### Exercise details
Would you write out the listing verbatim and skip every picture in it?
───
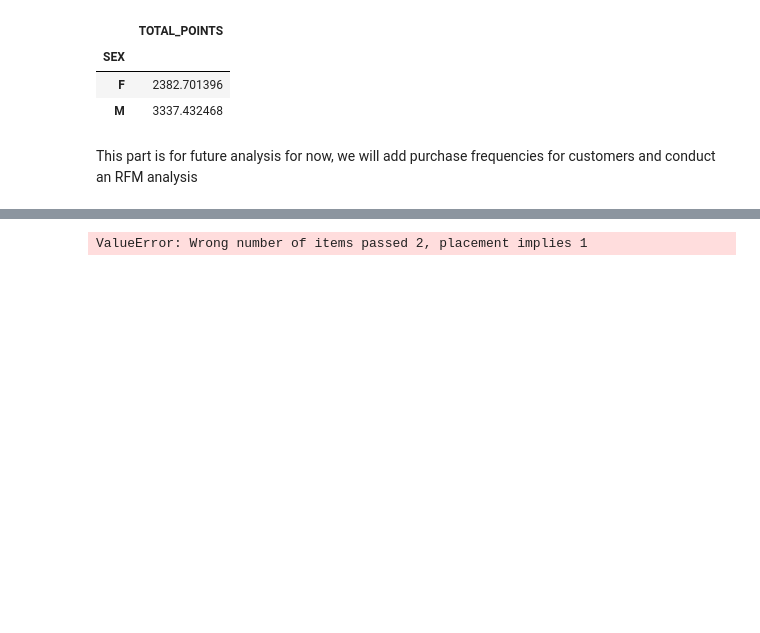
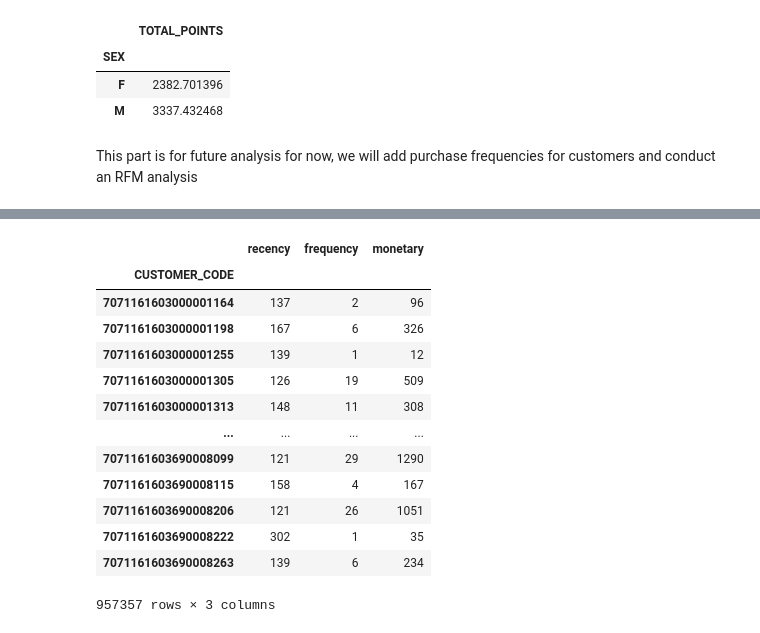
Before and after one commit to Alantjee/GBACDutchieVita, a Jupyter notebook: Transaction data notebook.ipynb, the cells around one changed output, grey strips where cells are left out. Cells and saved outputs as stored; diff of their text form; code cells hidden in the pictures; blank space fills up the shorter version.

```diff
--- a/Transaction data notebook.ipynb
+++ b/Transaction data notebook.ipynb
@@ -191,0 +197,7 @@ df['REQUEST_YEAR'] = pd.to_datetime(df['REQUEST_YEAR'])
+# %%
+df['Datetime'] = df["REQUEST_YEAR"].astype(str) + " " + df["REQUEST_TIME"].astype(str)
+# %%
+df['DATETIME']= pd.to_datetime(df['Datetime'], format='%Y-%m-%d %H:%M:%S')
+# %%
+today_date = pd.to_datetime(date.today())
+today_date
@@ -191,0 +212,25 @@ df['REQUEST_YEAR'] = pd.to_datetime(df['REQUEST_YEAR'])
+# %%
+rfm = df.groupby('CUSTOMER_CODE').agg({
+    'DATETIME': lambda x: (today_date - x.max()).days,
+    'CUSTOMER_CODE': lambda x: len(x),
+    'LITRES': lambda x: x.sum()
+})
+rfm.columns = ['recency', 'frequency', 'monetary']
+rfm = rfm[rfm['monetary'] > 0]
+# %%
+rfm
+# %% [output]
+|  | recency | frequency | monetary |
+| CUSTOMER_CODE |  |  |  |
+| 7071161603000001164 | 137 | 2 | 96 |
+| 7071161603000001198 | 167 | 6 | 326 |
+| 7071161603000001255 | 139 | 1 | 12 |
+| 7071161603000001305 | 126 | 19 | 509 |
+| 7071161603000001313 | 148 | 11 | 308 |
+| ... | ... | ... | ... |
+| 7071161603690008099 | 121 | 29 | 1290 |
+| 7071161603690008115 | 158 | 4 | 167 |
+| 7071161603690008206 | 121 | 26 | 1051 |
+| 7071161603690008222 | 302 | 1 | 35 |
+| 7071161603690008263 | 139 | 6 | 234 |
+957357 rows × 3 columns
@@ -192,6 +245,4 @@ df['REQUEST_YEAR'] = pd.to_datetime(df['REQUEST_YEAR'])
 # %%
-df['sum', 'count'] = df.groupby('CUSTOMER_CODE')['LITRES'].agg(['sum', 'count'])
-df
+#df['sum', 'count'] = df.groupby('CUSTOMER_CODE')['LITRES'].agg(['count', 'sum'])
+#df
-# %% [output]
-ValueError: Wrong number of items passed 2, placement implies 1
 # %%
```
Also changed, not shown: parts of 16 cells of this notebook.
───
### Your solution
Before and after one commit to Alantjee/GBACDutchieVita, a Jupyter notebook: Transaction data notebook.ipynb, the cells around one changed output, grey strips where cells are left out. Cells and saved outputs as stored; diff of their text form; code cells hidden in the pictures; blank space fills up the shorter version.

```diff
--- a/Transaction data notebook.ipynb
+++ b/Transaction data notebook.ipynb
@@ -191,0 +197,7 @@ df['REQUEST_YEAR'] = pd.to_datetime(df['REQUEST_YEAR'])
+# %%
+df['Datetime'] = df["REQUEST_YEAR"].astype(str) + " " + df["REQUEST_TIME"].astype(str)
+# %%
+df['DATETIME']= pd.to_datetime(df['Datetime'], format='%Y-%m-%d %H:%M:%S')
+# %%
+today_date = pd.to_datetime(date.today())
+today_date
@@ -191,0 +212,25 @@ df['REQUEST_YEAR'] = pd.to_datetime(df['REQUEST_YEAR'])
+# %%
+rfm = df.groupby('CUSTOMER_CODE').agg({
+    'DATETIME': lambda x: (today_date - x.max()).days,
+    'CUSTOMER_CODE': lambda x: len(x),
+    'LITRES': lambda x: x.sum()
+})
+rfm.columns = ['recency', 'frequency', 'monetary']
+rfm = rfm[rfm['monetary'] > 0]
+# %%
+rfm
+# %% [output]
+|  | recency | frequency | monetary |
+| CUSTOMER_CODE |  |  |  |
+| 7071161603000001164 | 137 | 2 | 96 |
+| 7071161603000001198 | 167 | 6 | 326 |
+| 7071161603000001255 | 139 | 1 | 12 |
+| 7071161603000001305 | 126 | 19 | 509 |
+| 7071161603000001313 | 148 | 11 | 308 |
+| ... | ... | ... | ... |
+| 7071161603690008099 | 121 | 29 | 1290 |
+| 7071161603690008115 | 158 | 4 | 167 |
+| 7071161603690008206 | 121 | 26 | 1051 |
+| 7071161603690008222 | 302 | 1 | 35 |
+| 7071161603690008263 | 139 | 6 | 234 |
+957357 rows × 3 columns
@@ -192,6 +245,4 @@ df['REQUEST_YEAR'] = pd.to_datetime(df['REQUEST_YEAR'])
 # %%
-df['sum', 'count'] = df.groupby('CUSTOMER_CODE')['LITRES'].agg(['sum', 'count'])
-df
+#df['sum', 'count'] = df.groupby('CUSTOMER_CODE')['LITRES'].agg(['count', 'sum'])
+#df
-# %% [output]
-ValueError: Wrong number of items passed 2, placement implies 1
 # %%
```
Also changed, not shown: parts of 16 cells of this notebook.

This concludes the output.